‘The truth is like clay: you mould it to what you want, and then it hardens.’
Set in London during the 1880s, this novel is a blend of historical and crime fiction with an intriguing protagonist. Leo Stanhope works as an assistant to a London coroner. Leo is a frequent visitor to a brothel on Half Moon Street and has fallen in love with Maria Milanes who works there. Maria seems to reciprocate his feelings, and Leo would like to take their relationship further. But Leo has a secret. He was born Charlotte Pritchard. Believing himself male, and unable to live as a female, he fled his home when aged 15. Leo has two siblings, and while he has had limited contact with his sister Jane, she is not happy to see him. Maria and Jane are two of the very few people who know Leo’s secret.
Leo’s precarious world is turned upside down the day Maria’s body is delivered to the coroner’s office. Leo is devastated and is determined to find out how (and why) Maria died. Leo’s investigations take him into dangerous territory: he finds that he did not know Maria as well as he thought he did. Can Leo find out what happened to Maria while keeping his own secrets?
This novel takes the reader into a shadowy depraved world of human trafficking. There’s a link between Maria’s death and an earlier death, originally thought to be an accidental drowning. Leo is in danger at every step, both of exposure as being transgender as well as of physical harm. Especially after he is arrested as a suspect in Maria’s murder.
Some readers may find the abuse and brutality depicted overwhelming. While I didn’t enjoy it, it served to underline the very real risks Leo was taking.
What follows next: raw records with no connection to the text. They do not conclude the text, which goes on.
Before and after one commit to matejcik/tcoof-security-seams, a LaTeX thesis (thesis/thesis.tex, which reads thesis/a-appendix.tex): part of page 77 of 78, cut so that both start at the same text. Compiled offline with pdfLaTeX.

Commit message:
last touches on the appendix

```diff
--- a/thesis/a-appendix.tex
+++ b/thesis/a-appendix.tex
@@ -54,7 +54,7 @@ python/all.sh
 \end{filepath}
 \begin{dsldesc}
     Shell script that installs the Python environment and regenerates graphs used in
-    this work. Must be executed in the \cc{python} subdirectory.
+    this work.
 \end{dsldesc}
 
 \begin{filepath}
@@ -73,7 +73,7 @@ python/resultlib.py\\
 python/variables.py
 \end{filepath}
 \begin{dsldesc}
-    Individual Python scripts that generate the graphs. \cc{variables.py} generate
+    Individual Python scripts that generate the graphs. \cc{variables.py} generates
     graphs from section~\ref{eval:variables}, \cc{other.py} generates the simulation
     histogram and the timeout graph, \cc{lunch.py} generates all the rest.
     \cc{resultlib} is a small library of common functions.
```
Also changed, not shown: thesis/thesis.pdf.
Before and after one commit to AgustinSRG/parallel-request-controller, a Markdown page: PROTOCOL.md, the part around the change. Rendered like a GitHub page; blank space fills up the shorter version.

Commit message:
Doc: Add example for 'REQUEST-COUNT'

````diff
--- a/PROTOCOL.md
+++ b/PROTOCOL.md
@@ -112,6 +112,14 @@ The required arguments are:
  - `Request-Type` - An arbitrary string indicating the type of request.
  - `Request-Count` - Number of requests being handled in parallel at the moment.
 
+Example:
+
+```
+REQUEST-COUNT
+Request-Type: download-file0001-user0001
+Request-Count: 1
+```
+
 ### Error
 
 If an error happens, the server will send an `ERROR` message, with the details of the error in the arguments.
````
I found this novel very difficult to put down once I started reading it. I wanted to know whether Leo would succeed, and I wanted to know who killed Maria and why.